Art Institute, Pitchfork Pair Composers With Artworks
This weekend, visitors to the Art Institute of Chicago can hear the sounds of Claude Monet, Georgia O’Keeffe and other artists.
The Art Institute is hosting the first-ever Midwinter, a three-night music festival co-created with Pitchfork. In addition to the live acts scheduled to play throughout the museum, eight galleries will feature original soundscapes inspired by the art on display.
"It’s creating more of a direct dialogue between the visual artworks in the museum’s collection, and some of the music that’ll be part of the Midwinter experience," said Michael Green, the associate director of live arts at the Art Institute.
One soundscape, called "The Flying Fix," was inspired by the hanging sculpture "Miss Expanding Universe" by Isamu Noguchi. Composers Tashi Wada and Julia Holter said they taped a photo of the sculpture above their studio in Los Angeles.
"Tashi had this idea that was really good of making the piece fly," said Holter. "Like, having sound that would somehow make the sculpture fly around the space, in a way."
"We sort of thought of the sculpture as a fixed point, and moving the landscape around the sculpture," added Wada.

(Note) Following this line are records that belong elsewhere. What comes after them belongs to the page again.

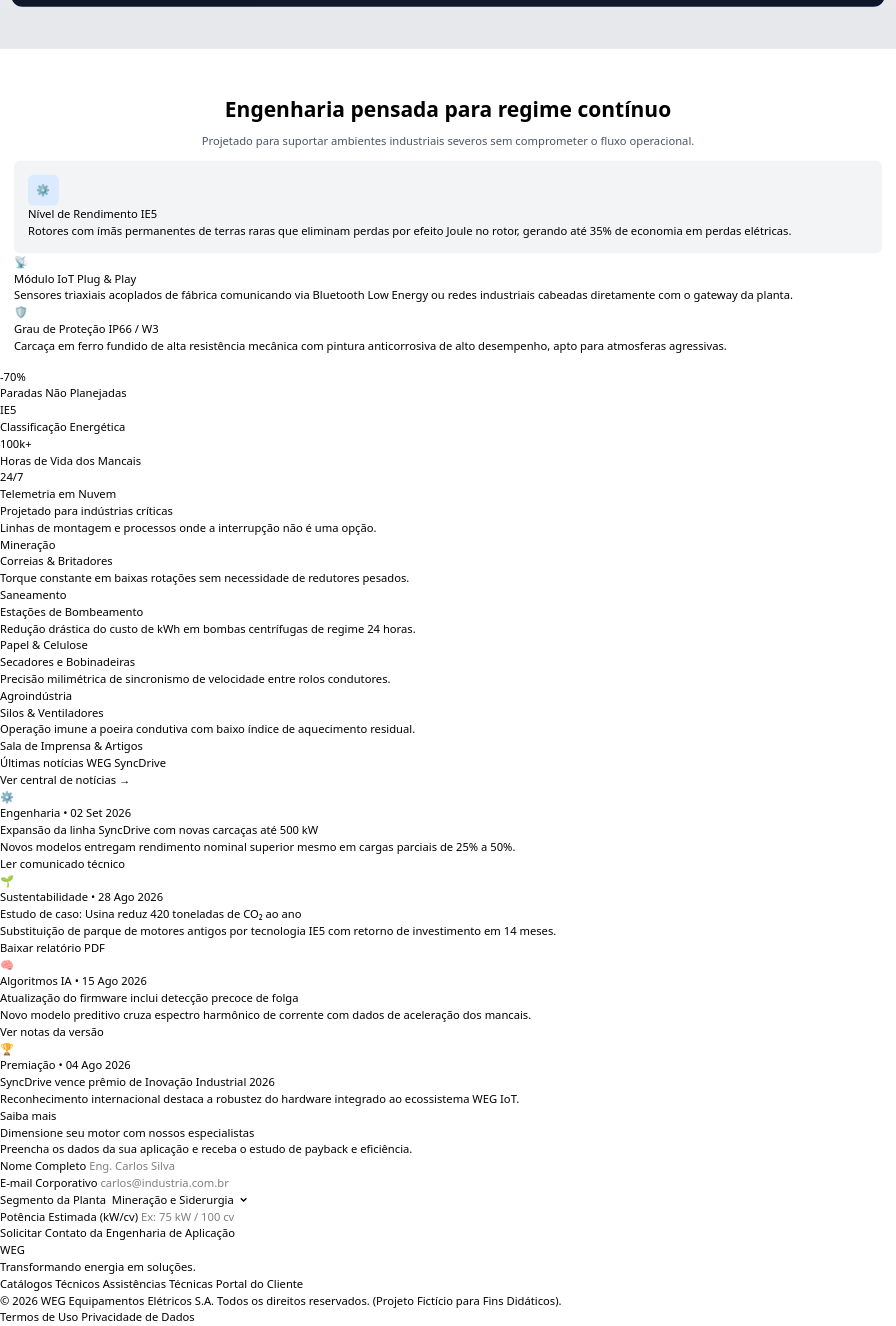
Repository: camilewng/Exercicio-Tailwind
Page: index.html
The author's editor kept a copy of each file at every save. The page is drawn from the files as they stood at one save, then again after a run of saves.
The browser window is 1280 px wide. The pictures show the part of the page from y = 934 to 2854 px (the page is 2828 px tall before and 2872 px after), at 70% of full size.

Above is the page before, as saved 2026-09-08 21:19:09.

### index.html
<!DOCTYPE html>
<html lang="pt-BR">
<head>
  <meta charset="UTF-8">
  <meta name="viewport" content="width=device-width, initial-scale=1.0">
  <title>WEG SyncDrive IoT - Exercício Tailwind CSS</title>
  <script src="https://cdn.jsdelivr.net/npm/@tailwindcss/browser@4"></script>
</head>
<body>

  <!-- ==========================================
       1. HEADER / NAVBAR
       Desafio:
       - Fixar no topo (sticky top-0) com fundo translúcido/blur.
       - Logo WEG em destaque com fundo azul industrial.
       - Menu oculto em telas pequenas e visível em lg:.
  =========================================== -->
  <header>
    <div class="flex flex-row justify-between border-b border-gray-300 mb-15">
      <div class="flex">
        <div class="bg-blue-600 text-white text-2xl font-black w-20 h-10 text-center pt-0.75 rounded-sm m-3">
          WEG
        </div>
        <div class="flex flex-col border-l-2 border-gray-300 h-10 pl-2 mt-3">
          <span class="font-bold">SyncDrive</span>
          <span class="text-blue-600 uppercase font-medium text-xs">Industrial IoT</span>
        </div>
      </div>

      <nav class="hidden">
        <a href="#solucao">A Solução</a>
        <a href="#recursos">Tecnologia</a>
        <a href="#metricas">Performance</a>
        <a href="#aplicacoes">Aplicações</a>
        <a href="#novidades">Notícias</a>
      </nav>

      <div class="flex">
        <a href="#contato" class="hidden">Falar com Consultor</a>
        <a href="#contato" class="bg-blue-600 text-white px-4 py-2 mr-3 mt-3 mb-3 rounded-sm font-medium">
          Especificar Motor
        </a>
      </div>
    </div>
  </header>

  <main >
    <!-- ==========================================
         2. HERO SECTION
         Desafio:
         - Layout em grid de 2 colunas no desktop (texto + painel de telemetria).
         - Centralizado no mobile, alinhado à esquerda em lg:.
         - Estilizar o card escuro de telemetria com badges e status.
    =========================================== -->
    <section id="solucao" class="bg-gradient-to-t from-gray-200 to-white pb-15" >
      <div>
      <div >
        <div>

          <!-- Coluna 1: Conteúdo Textual -->
          <div class="flex flex-col">
            <span class="bg-blue-50 border border-blue-300 uppercase text-sm text-blue-600
                         font-semibold p-1 px-3 rounded-4xl flex mx-11 mb-6">
              Indústria 4.0 & Manutenção Preditiva
            </span>
            <h1 class="font-black text-3xl text-center w-85 mx-8 mb-6 leading-9">WEG SyncDrive: Confiabilidade extrema com inteligência preditiva.</h1>
            <p class="text-gray-600 text-center mx-2 mb-6">
              O motor elétrico síncrono que combina rendimento ultra-premium (IE5), sensoriamento integrado de vibração e temperatura e conectividade instantânea com a nuvem WEG IoT.
            </p>
            <div class="flex flex-col">
              <a href="#contato" class="bg-blue-600 mx-4 text-white flex justify-center font-medium py-3 rounded-sm mb-3">
                Solicitar Folha de Dados
              </a>
              <a href="#recursos" class="border border-gray-300 text-gray-700 font-semibold flex justify-center mx-4 py-3 rounded-sm bg-white mb-10">
                Conhecer a Arquitetura
              </a>
            </div>
          </div>

          <!-- Coluna 2: Card de Telemetria IoT -->
          <div class="bg-slate-900 text-white mx-4 rounded-2xl p-7 ">
            <div>
              <div class="flex justify-between border-b border-gray-600 mb-3">
                <span class="text-blue-400 text-sm mb-4">NODE_ID: WEG-MTR-8842</span>
                <div>
                  <span></span>
                  <span class="flex text-sm text-gray-400">Online 60Hz</span>
                </div>
              </div>

              <div>
                <div class="bg-slate-800 p-3 rounded-lg mb-4">
                  <span  class="text-sm text-gray-400">Eficiência Energética</span>
                  <div class="font-bold text-2xl">96.8% <span class="text-green-300 font-normal text-sm">(Padrão IE5)</span></div>
                </div>

                <div class="flex flex-row gap-4">
                  <div class="bg-slate-800 p-4 rounded-lg mb-4">
                    <span class="text-gray-400 text-sm">Vibração RMS</span>
                    <div class="font-semibold text-xl pb-2 pr-5">0.82 mm/s</div>
                    <span class="text-green-300 text-xs">✓ Faixa Ideal ISO</span>
                  </div>
                  <div class="bg-slate-800 p-4 rounded-lg mb-4">
                    <span class="text-gray-400 text-sm" >Temp. Mancal</span>
                    <div class="font-semibold text-xl pr-13 pb-2">62.4 °C</div>
                    <span class="text-blue-400 text-xs">Normal (PT100)</span>
                  </div>
                </div>

                <div class="bg-blue-950 text-xs px-3 py-3 text-blue-200/90 rounded-lg border border-blue-500/30">
                  ⚡ Previsão de manutenção: operação normal pelos próximos 12 meses.
                </div>
              </div>
            </div>
          </div>

        </div>
      </div>
    </section>

    <!-- ==========================================
         3. RECURSOS / ESPECIFICAÇÕES TÉCNICAS
         Desafio:
         - Grid responsivo de 3 colunas (1 col mobile, 3 cols desktop).
         - Efeito hover nos cards com transição suave de borda ou sombra.
    =========================================== -->
    <section id="recursos" class="p-5">
      <div>
        <div>
          <h2 class="font-black text-3xl text-center mt-12 mb-4">Engenharia pensada para regime contínuo</h2>
          <p class="text-gray-600 text-center mb-4">Projetado para suportar ambientes industriais severos sem comprometer o fluxo operacional.</p>
        </div>

        <div>
          <article class="bg-gray-100 p-5 rounded-lg">
            <div class="flex justify-center items-center bg-blue-100 w-11 h-11 rounded-lg">⚙️</div>
            <h3>Nível de Rendimento IE5</h3>
            <p>Rotores com ímãs permanentes de terras raras que eliminam perdas por efeito Joule no rotor, gerando até 35% de economia em perdas elétricas.</p>
          </article>

          <article>
            <div>📡</div>
            <h3>Módulo IoT Plug & Play</h3>
            <p>Sensores triaxiais acoplados de fábrica comunicando via Bluetooth Low Energy ou redes industriais cabeadas diretamente com o gateway da planta.</p>
          </article>

          <article>
            <div>🛡️</div>
            <h3>Grau de Proteção IP66 / W3</h3>
            <p>Carcaça em ferro fundido de alta resistência mecânica com pintura anticorrosiva de alto desempenho, apto para atmosferas agressivas.</p>
          </article>
        </div>
      </div>
    </section>

    <!-- ==========================================
         4. MÉTRICAS / NÚMEROS INDUSTRIAIS
         Desafio:
         - Seção de alto contraste (fundo escuro slate-900).
         - Grid de 2 colunas no mobile e 4 colunas em telas maiores.
    =========================================== -->
    <section id="metricas">
      <div>
        <div>
          <div>
            <div>-70%</div>
            <div>Paradas Não Planejadas</div>
          </div>
          <div>
            <div>IE5</div>
            <div>Classificação Energética</div>
          </div>
          <div>
            <div>100k+</div>
            <div>Horas de Vida dos Mancais</div>
          </div>
          <div>
            <div>24/7</div>
            <div>Telemetria em Nuvem</div>
          </div>
        </div>
      </div>
    </section>

    <!-- ==========================================
         5. APLICAÇÕES INDUSTRIAIS
         Desafio:
         - Grid de 4 colunas adaptável (1 col mobile, 2 sm, 4 lg).
         - Uso de tags de categoria uppercase com tipografia reduzida.
    =========================================== -->
    <section id="aplicacoes">
      <div>
        <div>
          <h2>Projetado para indústrias críticas</h2>
          <p>Linhas de montagem e processos onde a interrupção não é uma opção.</p>
        </div>

        <div>
          <div>
            <span>Mineração</span>
            <h4>Correias & Britadores</h4>
            <p>Torque constante em baixas rotações sem necessidade de redutores pesados.</p>
          </div>

          <div>
            <span>Saneamento</span>
            <h4>Estações de Bombeamento</h4>
            <p>Redução drástica do custo de kWh em bombas centrífugas de regime 24 horas.</p>
          </div>

          <div>
            <span>Papel & Celulose</span>
            <h4>Secadores e Bobinadeiras</h4>
            <p>Precisão milimétrica de sincronismo de velocidade entre rolos condutores.</p>
          </div>

          <div>
            <span>Agroindústria</span>
            <h4>Silos & Ventiladores</h4>
            <p>Operação imune a poeira condutiva com baixo índice de aquecimento residual.</p>
          </div>
        </div>
      </div>
    </section>

    <!-- ==========================================
         6. NOVIDADES / NOTÍCIAS (4 ITENS)
         Desafio:
         - Cabeçalho com alinhamento justify-between.
         - 4 cards em grid: 1 col (mobile), 2 cols (md), 4 cols (lg).
         - Imagem/banner visual com gradiente em cada notícia.
         - Flexbox nos cards para fixar o link de leitura no rodapé.
    =========================================== -->
    <section id="novidades">
      <div>

        <div>
          <div>
            <span>Sala de Imprensa & Artigos</span>
            <h2>Últimas notícias WEG SyncDrive</h2>
          </div>
          <a href="#">Ver central de notícias →</a>
        </div>

        <div>
          <!-- Notícia 1 -->
          <article>
            <div>⚙️</div>
            <div>
              <div>
                <span>Engenharia</span>
                <span>•</span>
                <time>02 Set 2026</time>
              </div>
              <h3>
                <a href="#">Expansão da linha SyncDrive com novas carcaças até 500 kW</a>
              </h3>
              <p>Novos modelos entregam rendimento nominal superior mesmo em cargas parciais de 25% a 50%.</p>
              <a href="#">Ler comunicado técnico</a>
            </div>
          </article>

          <!-- Notícia 2 -->
          <article>
            <div>🌱</div>
            <div>
              <div>
                <span>Sustentabilidade</span>
                <span>•</span>
                <time>28 Ago 2026</time>
              </div>
              <h3>
                <a href="#">Estudo de caso: Usina reduz 420 toneladas de CO₂ ao ano</a>
              </h3>
              <p>Substituição de parque de motores antigos por tecnologia IE5 com retorno de investimento em 14 meses.</p>
              <a href="#">Baixar relatório PDF</a>
            </div>
          </article>

          <!-- Notícia 3 -->
          <article>
            <div>🧠</div>
            <div>
              <div>
                <span>Algoritmos IA</span>
                <span>•</span>
                <time>15 Ago 2026</time>
              </div>
              <h3>
                <a href="#">Atualização do firmware inclui detecção precoce de folga</a>
              </h3>
              <p>Novo modelo preditivo cruza espectro harmônico de corrente com dados de aceleração dos mancais.</p>
              <a href="#">Ver notas da versão</a>
            </div>
          </article>

          <!-- Notícia 4 -->
          <article>
            <div>🏆</div>
            <div>
              <div>
                <span>Premiação</span>
                <span>•</span>
                <time>04 Ago 2026</time>
              </div>
              <h3>
                <a href="#">SyncDrive vence prêmio de Inovação Industrial 2026</a>
              </h3>
              <p>Reconhecimento internacional destaca a robustez do hardware integrado ao ecossistema WEG IoT.</p>
              <a href="#">Saiba mais</a>
            </div>
          </article>
        </div>

      </div>
    </section>

    <!-- ==========================================
         7. FORMULÁRIO DE CONTATO / DIMENSIONAMENTO
         Desafio:
         - Inputs estilizados com focus rings.
         - Grid de formulário com campos em 2 colunas no desktop.
    =========================================== -->
    <section id="contato">
      <div>
        <div>
          <h2>Dimensione seu motor com nossos especialistas</h2>
          <p>Preencha os dados da sua aplicação e receba o estudo de payback e eficiência.</p>
        </div>

        <form>
          <div>
            <div>
              <label>Nome Completo</label>
              <input type="text" placeholder="Eng. Carlos Silva">
            </div>
            <div>
              <label>E-mail Corporativo</label>
              <input type="email" placeholder="carlos@industria.com.br">
            </div>
          </div>

          <div>
            <div>
              <label>Segmento da Planta</label>
              <select>
                <option>Mineração e Siderurgia</option>
                <option>Papel e Celulose</option>
                <option>Saneamento e Água</option>
                <option>Química e Petroquímica</option>
                <option>Alimentos e Bebidas</option>
              </select>
            </div>
            <div>
              <label>Potência Estimada (kW/cv)</label>
              <input type="text" placeholder="Ex: 75 kW / 100 cv">
            </div>
          </div>

          <button type="submit">Solicitar Contato da Engenharia de Aplicação</button>
        </form>
      </div>
    </section>
  </main>

  <!-- ==========================================
       8. RODAPÉ / FOOTER
       Desafio:
       - Layout corporativo com tipografia sutil.
       - Disposição em flexbox responsivo (colunas empilhadas no mobile, linha no desktop).
  =========================================== -->
  <footer>
    <div>
      <div>
        <div>
          <div>WEG</div>
          <span>Transformando energia em soluções.</span>
        </div>
        <div>
          <a href="#">Catálogos Técnicos</a>
          <a href="#">Assistências Técnicas</a>
          <a href="#">Portal do Cliente</a>
        </div>
      </div>
      <div>
        <p>© 2026 WEG Equipamentos Elétricos S.A. Todos os direitos reservados. (Projeto Fictício para Fins Didáticos).</p>
        <div>
          <a href="#">Termos de Uso</a>
          <a href="#">Privacidade de Dados</a>
        </div>
      </div>
    </div>
  </footer>

</body>
</html>

After the next 2 saves:
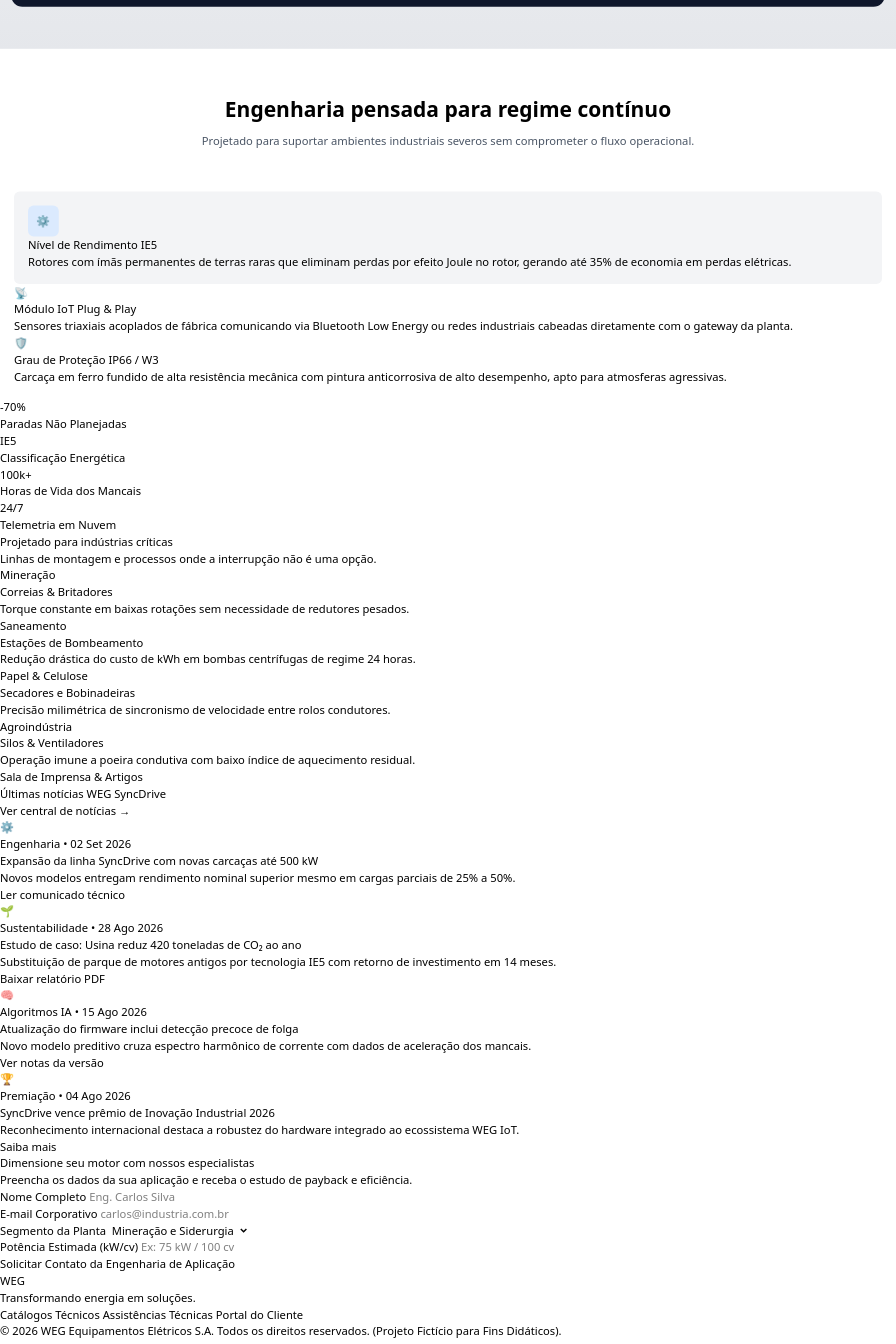
The 2 saves are shown as one change because they came seconds apart.
The last was saved 7 s later.
--- a/index.html
+++ b/index.html
@@ -128,7 +128,7 @@
       <div>
         <div>
           <h2 class="font-black text-3xl text-center mt-12 mb-4">Engenharia pensada para regime contínuo</h2>
-          <p class="text-gray-600 text-center mb-4">Projetado para suportar ambientes industriais severos sem comprometer o fluxo operacional.</p>
+          <p class="text-gray-600 text-center mb-15">Projetado para suportar ambientes industriais severos sem comprometer o fluxo operacional.</p>
         </div>
 
         <div>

Their soundscape incorporates piano chords, synthesizer, voice, bass and tones that Holter described as "floating."
Some soundscapes, like Holter's and Wada’s, are based on specific pieces of art. Others are based on entire sections of the museum.
Japanese percussionist and composer Midori Takada created a piece inspired by a gallery of Japanese screens and ceramics. Ilyas Ahmed’s composition was inspired by galleries of Indian, Southeast Asian, Himalayan and Islamic art.
New York-based composer Nico Muhly made "Étretat Cycles" after two Monet paintings of the French seaside. He said his piece contains chords that flow "in an aquatic way," and suggestions of shifting light.
Muhly hopes the experience feels like walking through a museum with a tour guide.
"But in this particular case, it’s not someone who’s an expert in Monet, it’s not someone who’s an expert in late 19th century French fishing customs, but instead someone who is an artist who’s had a really specific and in some senses private reaction to another artist’s work," said Muhly.
"It should feel like listening to a conversation between two people, or between two forms of making art."
Lauren Frost covers news for WBEZ. Follow her @frostlaur.